YOUR OBJECTIVE:
Report every line in the records below that holds the word "artisan".

(Revision tracking records)
■ ■ ■
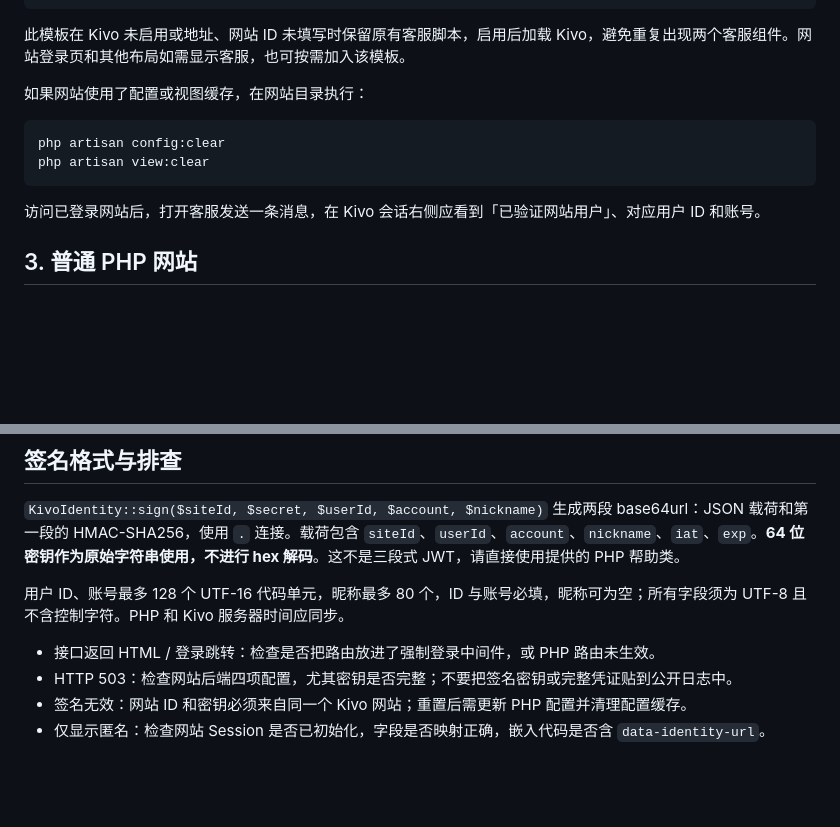
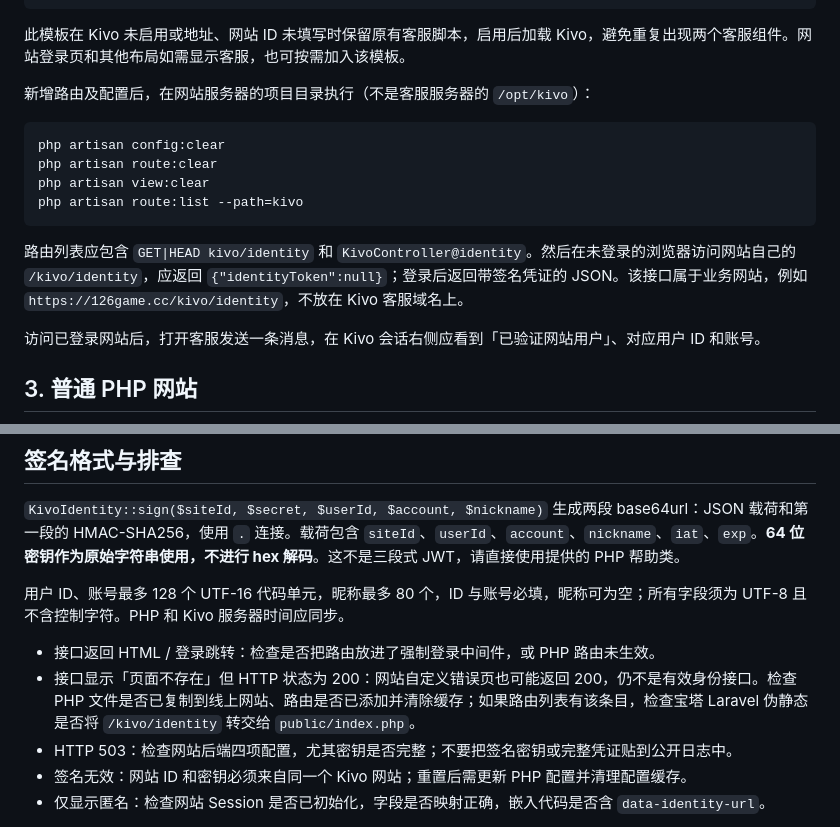
Before and after one commit to hainiu6/kivo, a Markdown page: docs/php-integration.md, 2 parts joined by grey strips. Drawn GitHub-style; blank space fills up the shorter version.

Commit message:
Document Laravel identity route deployment and JSON checks

````diff
--- a/docs/php-integration.md
+++ b/docs/php-integration.md
@@ -48,12 +48,16 @@ KIVO_IDENTITY_SECRET=从客服后台复制的64位密钥
 
 此模板在 Kivo 未启用或地址、网站 ID 未填写时保留原有客服脚本，启用后加载 Kivo，避免重复出现两个客服组件。网站登录页和其他布局如需显示客服，也可按需加入该模板。
 
-如果网站使用了配置或视图缓存，在网站目录执行：
+新增路由及配置后，在网站服务器的项目目录执行（不是客服服务器的 `/opt/kivo`）：
 
 ```bash
 php artisan config:clear
+php artisan route:clear
 php artisan view:clear
+php artisan route:list --path=kivo
 ```
+
+路由列表应包含 `GET|HEAD kivo/identity` 和 `KivoController@identity`。然后在未登录的浏览器访问网站自己的 `/kivo/identity`，应返回 `{"identityToken":null}`；登录后返回带签名凭证的 JSON。该接口属于业务网站，例如 `https://126game.cc/kivo/identity`，不放在 Kivo 客服域名上。
 
 访问已登录网站后，打开客服发送一条消息，在 Kivo 会话右侧应看到「已验证网站用户」、对应用户 ID 和账号。
 
@@ -88,6 +92,7 @@ php artisan view:clear
 用户 ID、账号最多 128 个 UTF-16 代码单元，昵称最多 80 个，ID 与账号必填，昵称可为空；所有字段须为 UTF-8 且不含控制字符。PHP 和 Kivo 服务器时间应同步。
 
 - 接口返回 HTML / 登录跳转：检查是否把路由放进了强制登录中间件，或 PHP 路由未生效。
+- 接口显示「页面不存在」但 HTTP 状态为 200：网站自定义错误页也可能返回 200，仍不是有效身份接口。检查 PHP 文件是否已复制到线上网站、路由是否已添加并清除缓存；如果路由列表有该条目，检查宝塔 Laravel 伪静态是否将 `/kivo/identity` 转交给 `public/index.php`。
 - HTTP 503：检查网站后端四项配置，尤其密钥是否完整；不要把签名密钥或完整凭证贴到公开日志中。
 - 签名无效：网站 ID 和密钥必须来自同一个 Kivo 网站；重置后需更新 PHP 配置并清理配置缓存。
 - 仅显示匿名：检查网站 Session 是否已初始化，字段是否映射正确，嵌入代码是否含 `data-identity-url`。
````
■ ■ ■
WRITTEN RESPONSE:
 php artisan config:clear
+php artisan route:clear
 php artisan view:clear
+php artisan route:list --path=kivo
@@ -88,6 +92,7 @@ php artisan view:clear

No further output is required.